Oprah Winfrey is going back out on the campaign trail for Barack Obama, stumping in California on Sunday.
Pop quiz, hotshot: With two days left before what could be the most important single day in the race for the Democratic presidential nomination, to whom do you turn for that all-important last push, especially in a key state?
Well, if you’re the campaign of Sen. Barack Obama, you might think about putting the candidate himself out there. Then again, you might want to turn to seemingly the only person in the U.S. who can attract a more worshipful audience these days: Oprah Winfrey. And that’s what the Obama campaign has done; it has just announced that Winfrey, who campaigned for Obama in December as well, will appear in Los Angeles with Michelle Obama and Caroline Kennedy on Sunday.
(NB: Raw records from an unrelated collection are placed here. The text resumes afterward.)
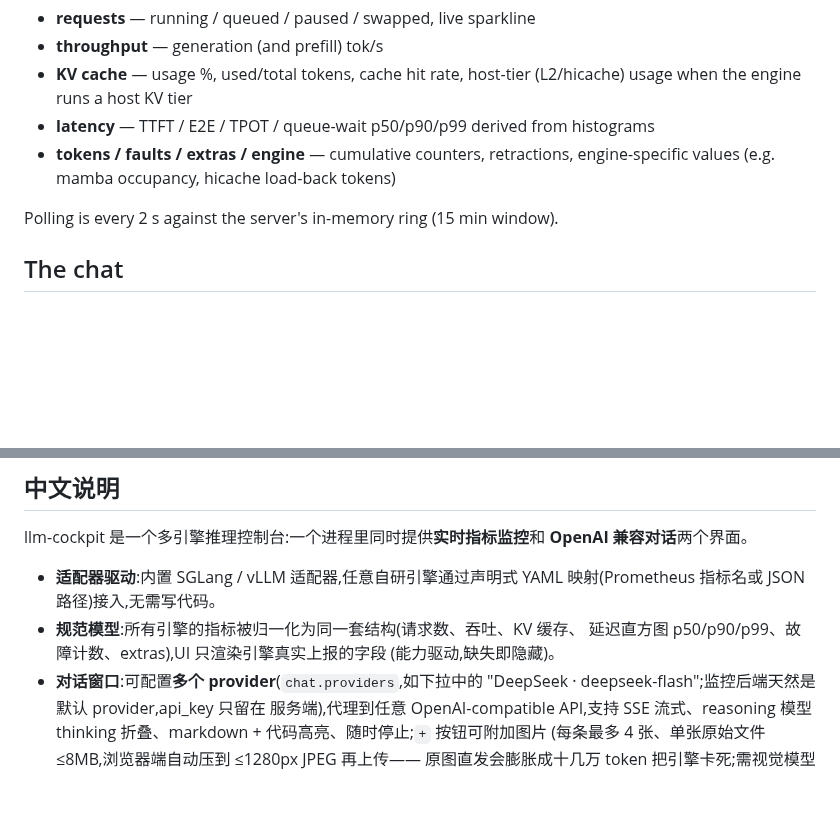
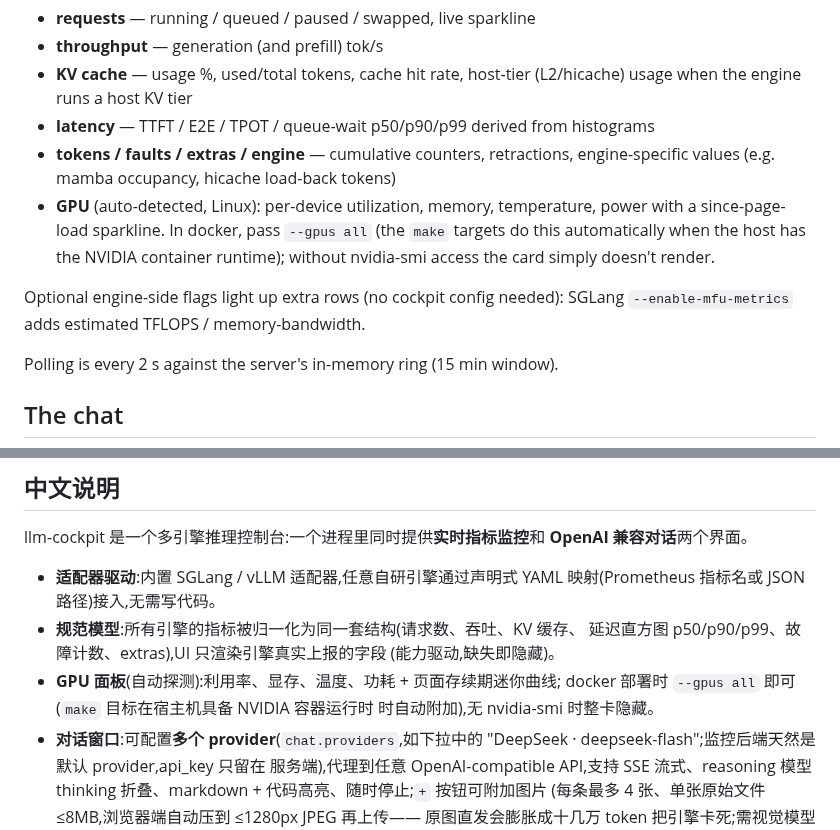
Before and after one commit to mikecovlee/llm-cockpit, a Markdown page: README.md, 2 parts joined by grey strips. Rendered like a GitHub page; blank space fills up the shorter version.

```diff
--- a/README.md
+++ b/README.md
@@ -41,6 +41,13 @@ exposes (null = engine doesn't report it).
 - **latency** — TTFT / E2E / TPOT / queue-wait p50/p90/p99 derived from histograms
 - **tokens / faults / extras / engine** — cumulative counters, retractions,
   engine-specific values (e.g. mamba occupancy, hicache load-back tokens)
+- **GPU** (auto-detected, Linux): per-device utilization, memory, temperature,
+  power with a since-page-load sparkline. In docker, pass `--gpus all` (the
+  `make` targets do this automatically when the host has the NVIDIA container
+  runtime); without nvidia-smi access the card simply doesn't render.
+
+Optional engine-side flags light up extra rows (no cockpit config needed):
+SGLang `--enable-mfu-metrics` adds estimated TFLOPS / memory-bandwidth.
 
 Polling is every 2 s against the server's in-memory ring (15 min window).
 
@@ -169,6 +176,9 @@ llm-cockpit 是一个多引擎推理控制台:一个进程里同时提供**实
 - **规范模型**:所有引擎的指标被归一化为同一套结构(请求数、吞吐、KV 缓存、
   延迟直方图 p50/p90/p99、故障计数、extras),UI 只渲染引擎真实上报的字段
   (能力驱动,缺失即隐藏)。
+- **GPU 面板**(自动探测):利用率、显存、温度、功耗 + 页面存续期迷你曲线;
+  docker 部署时 `--gpus all` 即可(`make` 目标在宿主机具备 NVIDIA 容器运行时
+  时自动附加),无 nvidia-smi 时整卡隐藏。
 - **对话窗口**:可配置**多个 provider**(`chat.providers`,如下拉中的
   "DeepSeek · deepseek-flash";监控后端天然是默认 provider,api_key 只留在
   服务端),代理到任意 OpenAI-compatible API,支持 SSE 流式、reasoning
```
Also changed, not shown: screenshots/gpu-card.png (added), 6 other files.
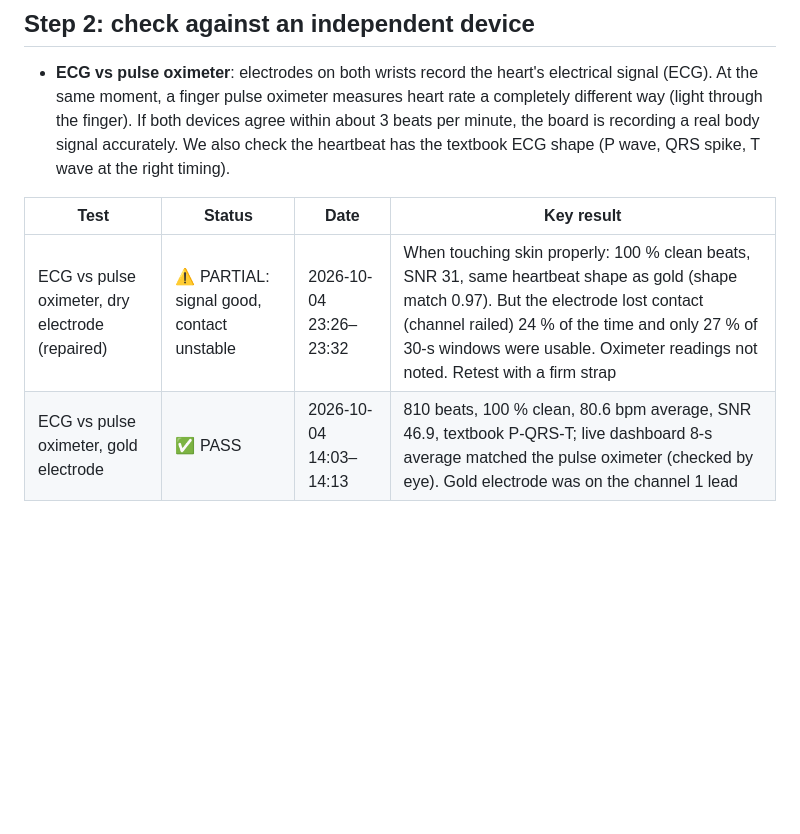
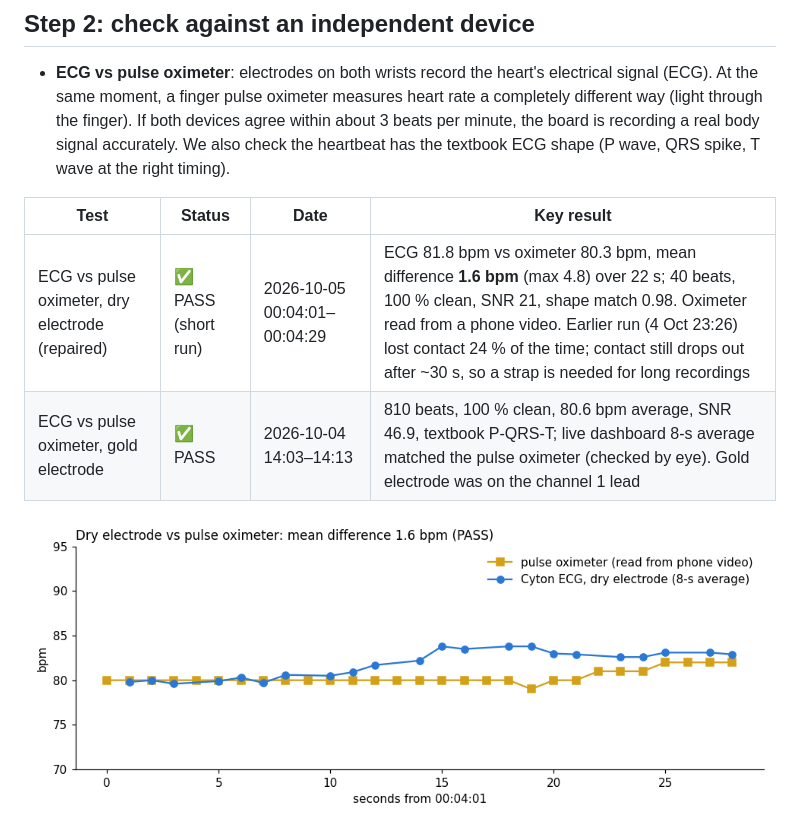
Before and after one commit to akshitagarwal123/openbci-cyton-validation, a Markdown page: notes/validation_tracker.md, the part around the change. Drawn GitHub-style; pictures changed too: notes/images/ecg_dry_vs_oximeter_oct5.png (added); blank space fills up the shorter version.

```diff
--- a/notes/validation_tracker.md
+++ b/notes/validation_tracker.md
@@ -53,8 +53,10 @@ Like checking a weighing scale with a known 1 kg weight before weighing anything
 
 | Test | Status | Date | Key result |
 |---|---|---|---|
-| ECG vs pulse oximeter, dry electrode (repaired) | ⚠️ PARTIAL: signal good, contact unstable | 2026-10-04 23:26–23:32 | When touching skin properly: 100 % clean beats, SNR 31, same heartbeat shape as gold (shape match 0.97). But the electrode lost contact (channel railed) 24 % of the time and only 27 % of 30-s windows were usable. Oximeter readings not noted. Retest with a firm strap |
+| ECG vs pulse oximeter, dry electrode (repaired) | ✅ PASS (short run) | 2026-10-05 00:04:01–00:04:29 | ECG 81.8 bpm vs oximeter 80.3 bpm, mean difference **1.6 bpm** (max 4.8) over 22 s; 40 beats, 100 % clean, SNR 21, shape match 0.98. Oximeter read from a phone video. Earlier run (4 Oct 23:26) lost contact 24 % of the time; contact still drops out after ~30 s, so a strap is needed for long recordings |
 | ECG vs pulse oximeter, gold electrode | ✅ PASS | 2026-10-04 14:03–14:13 | 810 beats, 100 % clean, 80.6 bpm average, SNR 46.9, textbook P-QRS-T; live dashboard 8-s average matched the pulse oximeter (checked by eye). Gold electrode was on the channel 1 lead |
+
+![Dry electrode ECG vs pulse oximeter (phone video), 5 Oct 00:04: the two heart rates track within 1.6 bpm on average](images/ecg_dry_vs_oximeter_oct5.png)
 
 ![Dry vs gold electrode ECG, 4 Oct: both show the same clean P-QRS-T beat; gold was usable for the whole 10 min, dry only 27 % of the time](images/ecg_dry_vs_gold_oct4.png)
 
```
Also changed, not shown: README.md (+1 -1 lines), notes/daily_log.md (+6 -0 lines), 2 other files.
They’re not offering any more detail than that yet, though.
Elsewhere, some prominent Democrats seem ready to sit out Super Tuesday, especially those who themselves were running for president this cycle. Former North Carolina Sen. John Edwards held off from endorsing anyone when he dropped out of the race earlier this week. New Mexico Gov. Bill Richardson will reportedly wait until after Super Tuesday; Connecticut Sen. Chris Dodd announced a press conference for Friday for the sole purpose, reportedly, of announcing that he wouldn’t endorse. (The press conference was canceled as a result of travel delays.) And despite some last-minute speculation, it appears that former Vice President Al Gore won’t be announcing his pick either.
Alex Koppelman is a staff writer for Salon. More Alex Koppelman.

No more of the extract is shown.